**Data for analysis:**
>>>
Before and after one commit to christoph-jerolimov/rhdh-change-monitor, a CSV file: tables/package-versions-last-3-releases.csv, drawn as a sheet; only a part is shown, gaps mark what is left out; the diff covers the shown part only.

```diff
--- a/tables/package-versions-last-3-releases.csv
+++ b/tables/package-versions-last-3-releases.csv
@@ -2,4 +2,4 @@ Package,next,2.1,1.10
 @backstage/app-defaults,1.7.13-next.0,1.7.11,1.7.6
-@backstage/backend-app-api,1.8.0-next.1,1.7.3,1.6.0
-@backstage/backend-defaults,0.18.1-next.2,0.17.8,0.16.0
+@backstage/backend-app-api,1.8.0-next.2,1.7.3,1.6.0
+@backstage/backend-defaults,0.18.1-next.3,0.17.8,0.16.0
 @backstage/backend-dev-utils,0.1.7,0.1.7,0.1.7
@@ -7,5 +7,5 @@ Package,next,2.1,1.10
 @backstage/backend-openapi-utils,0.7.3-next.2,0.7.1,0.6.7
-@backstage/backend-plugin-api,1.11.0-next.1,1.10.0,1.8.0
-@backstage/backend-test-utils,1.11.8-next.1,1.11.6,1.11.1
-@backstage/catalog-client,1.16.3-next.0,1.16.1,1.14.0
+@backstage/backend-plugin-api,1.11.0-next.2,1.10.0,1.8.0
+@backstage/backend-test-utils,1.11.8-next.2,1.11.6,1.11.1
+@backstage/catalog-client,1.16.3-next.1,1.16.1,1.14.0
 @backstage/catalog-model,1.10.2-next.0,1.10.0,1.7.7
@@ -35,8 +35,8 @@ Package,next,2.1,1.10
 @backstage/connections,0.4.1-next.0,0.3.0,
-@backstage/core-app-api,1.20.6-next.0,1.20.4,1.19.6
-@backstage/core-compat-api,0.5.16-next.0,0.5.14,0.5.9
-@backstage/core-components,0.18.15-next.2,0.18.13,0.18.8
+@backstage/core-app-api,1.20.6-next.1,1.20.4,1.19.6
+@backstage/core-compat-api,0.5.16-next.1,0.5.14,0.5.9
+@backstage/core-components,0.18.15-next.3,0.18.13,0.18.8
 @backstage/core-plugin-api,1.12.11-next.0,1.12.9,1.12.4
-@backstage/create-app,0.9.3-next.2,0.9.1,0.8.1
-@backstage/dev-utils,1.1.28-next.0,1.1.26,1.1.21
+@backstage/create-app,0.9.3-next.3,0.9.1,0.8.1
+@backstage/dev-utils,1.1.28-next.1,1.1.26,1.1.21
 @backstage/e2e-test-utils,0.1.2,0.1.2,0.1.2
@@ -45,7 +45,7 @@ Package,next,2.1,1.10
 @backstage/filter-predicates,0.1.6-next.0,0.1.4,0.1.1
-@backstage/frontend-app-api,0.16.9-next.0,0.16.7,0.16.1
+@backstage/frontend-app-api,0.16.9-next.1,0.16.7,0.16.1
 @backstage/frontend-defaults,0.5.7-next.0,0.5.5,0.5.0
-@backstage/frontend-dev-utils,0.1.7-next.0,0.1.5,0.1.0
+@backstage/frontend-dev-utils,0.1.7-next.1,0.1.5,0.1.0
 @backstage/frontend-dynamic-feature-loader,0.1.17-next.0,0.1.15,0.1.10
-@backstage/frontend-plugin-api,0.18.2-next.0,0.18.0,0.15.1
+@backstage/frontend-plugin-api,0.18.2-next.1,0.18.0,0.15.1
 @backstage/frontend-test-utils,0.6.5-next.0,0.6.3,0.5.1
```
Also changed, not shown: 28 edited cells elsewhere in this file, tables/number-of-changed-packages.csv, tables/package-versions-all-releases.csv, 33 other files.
<<<
**What needs to be done:** Return each full line of the entries that contains the word "core".

**Solved exercise:**
-@backstage/core-app-api,1.20.6-next.0,1.20.4,1.19.6
-@backstage/core-compat-api,0.5.16-next.0,0.5.14,0.5.9
-@backstage/core-components,0.18.15-next.2,0.18.13,0.18.8
+@backstage/core-app-api,1.20.6-next.1,1.20.4,1.19.6
+@backstage/core-compat-api,0.5.16-next.1,0.5.14,0.5.9
+@backstage/core-components,0.18.15-next.3,0.18.13,0.18.8
 @backstage/core-plugin-api,1.12.11-next.0,1.12.9,1.12.4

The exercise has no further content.